On Wednesday, US Secretary of State Rex Tillerson and Russian Foreign Minister Sergei Lavrov emerged from a closed-door summit in the Kremlin to discuss their two-hour meeting with President Vladimir Putin. While the two sides agreed that they "understand each other better," Moscow and Washington have distinctly different perspectives on what should take place in Syria, specifically as it pertains to Syrian President Bashar al-Assad's claims to power.
Tillerson claimed that the Idlib strike was planned, directed and executed by Syrian government forces. The US diplomat said Damascus has used chlorine bombs and other chemical weapons on more than 50 prior instances, adding that there is a good deal of evidence suggesting that the Assad regime is guilty of war crimes.
Lavrov disputed the validity of Washington's allegations against Assad. On Wednesday, Lavrov said an "unbiased international investigation" into the matter is the only appropriate way forward, reminding reporters that "no proof" has been disclosed that renders Assad culpable for the attack.
Lavrov said the United Nations ought to lead such an investigation. He noted that the UN Security Council ought to refrain from a creating a resolution in response to the incident until an objective probe is completed. Lavrov observed that any resolution condemning Damascus without the results of an investigation would be "counterproductive." He denied Russia has the intention to "shield anyone" from international law prohibiting the use of chemical weapons.
Lavrov also declared that the military hotline connecting Moscow and Washington regarding operations in Syrian airspace could be restored only if the Pentagon focuses its military efforts on Daesh and other extremist groups. Lavrov noted that the Obama administration refused to target the Al-Nusra Front, otherwise known as the Syrian sect of Al Qaeda. The deconfliction channel was cut by Russian President Vladimir Putin following the April 6 US strike on the Syrian government's Sha'irat airfield in the province of Homs.
The Russian Foreign Minister also said that President Putin was willing to reinstate a flight safety memorandum meant to prevent clashes between US and Russian air forces over Syrian airspace. Like the hotline, the memorandum was suspended by Moscow following the US strike.

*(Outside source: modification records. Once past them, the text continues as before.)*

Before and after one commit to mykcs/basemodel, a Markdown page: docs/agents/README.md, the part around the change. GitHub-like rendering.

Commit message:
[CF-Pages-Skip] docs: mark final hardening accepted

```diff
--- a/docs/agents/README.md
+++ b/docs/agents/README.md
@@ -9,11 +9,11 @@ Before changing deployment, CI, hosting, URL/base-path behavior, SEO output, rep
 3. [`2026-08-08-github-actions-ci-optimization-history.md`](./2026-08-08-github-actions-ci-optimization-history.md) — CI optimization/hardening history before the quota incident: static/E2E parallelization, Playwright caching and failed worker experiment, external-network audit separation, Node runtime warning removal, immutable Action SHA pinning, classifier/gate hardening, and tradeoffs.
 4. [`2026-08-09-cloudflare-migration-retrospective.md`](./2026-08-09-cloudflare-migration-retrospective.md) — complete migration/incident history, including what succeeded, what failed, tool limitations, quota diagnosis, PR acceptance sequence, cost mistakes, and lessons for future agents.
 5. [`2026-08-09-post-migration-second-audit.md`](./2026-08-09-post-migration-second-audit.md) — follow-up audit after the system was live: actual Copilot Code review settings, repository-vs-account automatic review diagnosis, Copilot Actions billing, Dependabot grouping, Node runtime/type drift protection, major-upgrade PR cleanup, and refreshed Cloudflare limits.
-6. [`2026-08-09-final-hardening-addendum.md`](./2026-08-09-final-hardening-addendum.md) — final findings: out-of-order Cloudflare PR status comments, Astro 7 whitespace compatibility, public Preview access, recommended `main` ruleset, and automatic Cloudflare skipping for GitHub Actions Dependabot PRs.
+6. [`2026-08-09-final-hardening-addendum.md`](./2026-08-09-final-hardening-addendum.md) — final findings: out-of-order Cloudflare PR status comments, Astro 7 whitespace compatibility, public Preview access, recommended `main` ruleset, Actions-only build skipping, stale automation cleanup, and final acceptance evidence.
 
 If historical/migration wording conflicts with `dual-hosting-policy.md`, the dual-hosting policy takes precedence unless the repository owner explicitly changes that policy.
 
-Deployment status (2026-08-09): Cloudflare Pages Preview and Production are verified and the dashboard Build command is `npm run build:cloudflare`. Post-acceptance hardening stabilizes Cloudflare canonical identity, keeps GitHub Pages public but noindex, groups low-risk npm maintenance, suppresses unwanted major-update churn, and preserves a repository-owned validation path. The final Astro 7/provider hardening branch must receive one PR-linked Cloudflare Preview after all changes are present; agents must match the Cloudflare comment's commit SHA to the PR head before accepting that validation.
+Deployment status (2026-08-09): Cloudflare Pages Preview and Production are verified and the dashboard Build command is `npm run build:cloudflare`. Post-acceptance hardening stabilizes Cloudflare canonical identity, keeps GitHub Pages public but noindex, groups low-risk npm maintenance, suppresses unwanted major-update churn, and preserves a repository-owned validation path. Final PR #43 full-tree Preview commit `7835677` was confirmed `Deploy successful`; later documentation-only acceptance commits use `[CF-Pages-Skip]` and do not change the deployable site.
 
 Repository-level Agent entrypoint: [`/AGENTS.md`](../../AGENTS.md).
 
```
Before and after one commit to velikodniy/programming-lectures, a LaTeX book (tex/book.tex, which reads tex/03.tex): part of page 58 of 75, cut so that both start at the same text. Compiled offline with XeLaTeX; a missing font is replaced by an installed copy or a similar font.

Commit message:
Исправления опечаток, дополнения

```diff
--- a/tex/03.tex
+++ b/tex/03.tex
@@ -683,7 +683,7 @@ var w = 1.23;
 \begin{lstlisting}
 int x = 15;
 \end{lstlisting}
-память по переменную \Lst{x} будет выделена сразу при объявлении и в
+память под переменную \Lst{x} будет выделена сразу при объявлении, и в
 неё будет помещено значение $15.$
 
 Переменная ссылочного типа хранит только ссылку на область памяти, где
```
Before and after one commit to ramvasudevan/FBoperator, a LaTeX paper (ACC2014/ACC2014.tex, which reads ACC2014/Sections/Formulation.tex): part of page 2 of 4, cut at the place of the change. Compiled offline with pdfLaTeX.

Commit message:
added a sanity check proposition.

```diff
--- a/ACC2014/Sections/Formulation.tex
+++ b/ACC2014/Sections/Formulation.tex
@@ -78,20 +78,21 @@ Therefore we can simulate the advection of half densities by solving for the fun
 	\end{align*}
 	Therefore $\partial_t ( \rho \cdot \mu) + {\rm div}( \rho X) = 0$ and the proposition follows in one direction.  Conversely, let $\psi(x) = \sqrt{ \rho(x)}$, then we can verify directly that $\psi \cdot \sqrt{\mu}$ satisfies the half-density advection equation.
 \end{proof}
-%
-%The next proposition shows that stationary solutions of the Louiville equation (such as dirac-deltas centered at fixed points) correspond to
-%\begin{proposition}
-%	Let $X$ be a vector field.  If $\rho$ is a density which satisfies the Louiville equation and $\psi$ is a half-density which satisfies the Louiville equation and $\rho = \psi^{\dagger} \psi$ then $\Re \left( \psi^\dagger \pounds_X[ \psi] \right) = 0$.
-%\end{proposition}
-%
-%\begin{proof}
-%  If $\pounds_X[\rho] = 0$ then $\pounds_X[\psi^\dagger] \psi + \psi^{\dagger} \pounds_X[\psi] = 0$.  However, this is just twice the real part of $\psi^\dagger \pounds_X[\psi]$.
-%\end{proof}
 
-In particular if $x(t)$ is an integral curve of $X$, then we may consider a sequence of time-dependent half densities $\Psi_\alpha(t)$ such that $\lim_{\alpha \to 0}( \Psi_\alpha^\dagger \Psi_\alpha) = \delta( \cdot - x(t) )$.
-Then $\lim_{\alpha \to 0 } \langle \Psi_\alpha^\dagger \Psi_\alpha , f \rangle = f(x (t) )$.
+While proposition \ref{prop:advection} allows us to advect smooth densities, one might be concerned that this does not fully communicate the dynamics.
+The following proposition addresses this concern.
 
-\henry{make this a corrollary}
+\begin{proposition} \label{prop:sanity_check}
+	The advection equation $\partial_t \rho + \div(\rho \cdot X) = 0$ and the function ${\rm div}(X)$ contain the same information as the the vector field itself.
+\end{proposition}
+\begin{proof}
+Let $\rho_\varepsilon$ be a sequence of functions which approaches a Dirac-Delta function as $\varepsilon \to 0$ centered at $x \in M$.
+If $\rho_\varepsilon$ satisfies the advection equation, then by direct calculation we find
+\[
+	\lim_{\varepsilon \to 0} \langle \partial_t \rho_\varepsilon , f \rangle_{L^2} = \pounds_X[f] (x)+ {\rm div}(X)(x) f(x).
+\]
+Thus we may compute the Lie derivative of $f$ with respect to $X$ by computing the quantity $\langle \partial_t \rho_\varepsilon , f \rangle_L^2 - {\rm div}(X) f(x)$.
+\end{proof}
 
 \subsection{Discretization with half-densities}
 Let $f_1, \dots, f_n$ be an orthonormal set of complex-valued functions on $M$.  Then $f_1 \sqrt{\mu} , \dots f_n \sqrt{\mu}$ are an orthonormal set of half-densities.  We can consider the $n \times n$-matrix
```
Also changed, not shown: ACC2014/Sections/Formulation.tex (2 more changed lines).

Tillerson maintained that the US has "high confidence" in Washington's assertion that the Syrian government was behind the chemical attack. He also said there was nothing to suggest Russian forces were involved in the use of chemical weapons.
But Lavrov wants proof. "We would like to see any evidence, any hard practical evidence," he said. "So far we haven't seen any, and I would like to stress once again: what we are doing in Syria, we are doing based on the request of a legitimate government that is a member of the UN… we are there to fight terrorism. It is in our best interest to stop [Daesh] and Al-Nusra from reigning in Damascus."

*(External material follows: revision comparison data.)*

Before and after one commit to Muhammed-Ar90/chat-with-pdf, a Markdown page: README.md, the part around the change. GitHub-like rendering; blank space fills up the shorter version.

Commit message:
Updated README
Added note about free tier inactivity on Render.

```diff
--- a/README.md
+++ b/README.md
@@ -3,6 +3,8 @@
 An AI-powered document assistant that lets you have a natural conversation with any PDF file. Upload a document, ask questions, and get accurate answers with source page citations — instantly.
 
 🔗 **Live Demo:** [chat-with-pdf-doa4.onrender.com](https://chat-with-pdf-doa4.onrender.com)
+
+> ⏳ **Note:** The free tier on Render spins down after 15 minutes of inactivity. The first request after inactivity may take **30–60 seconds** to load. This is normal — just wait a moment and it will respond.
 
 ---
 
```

While the US and Russia have offered differing accounts of the chemical incident, they agree on one thing: the relationship between the two powers has become increasingly strained. On Tuesday, Tillerson accused Moscow of failing to locate and destroy Assad's chemical weapon stockpile.
"It is unclear whether Russia failed to take this obligation seriously or Russia has been incompetent, but this distinction doesn't much matter to the dead. We can't let this happen again," Tillerson said.
Lavrov replied by criticizing the American strike on Sha'irat as "unlawful."
"We have seen very alarming actions recently with an unlawful attack against Syria." he told reporters. "We consider it of utmost importance to prevent the risks of replay of similar action in the future."
The war of words has reached the top levels of leadership of the two nations. Ahead of Tillerson's visit to Moscow, US President Donald Trump accused President Putin of "backing a person that's truly an evil person. And I think it's very bad for Russia." Trump also called Assad an "animal" and the Russian support for him "very bad for mankind."
Putin replied by saying that the US strike at Sha'irat had put undue strain on the relationship between the former Cold War adversaries. "One could say that the level of trust on a working level, especially on the military level, has not improved but has rather deteriorated," he said.
In the joint news conference on Wednesday, Tillerson admitted to "sharp differences" between Moscow and Washington, but also said that he was optimistic about the future of US-Russia cooperation. "We both have agreed our lines of communication shall always remain open," he said.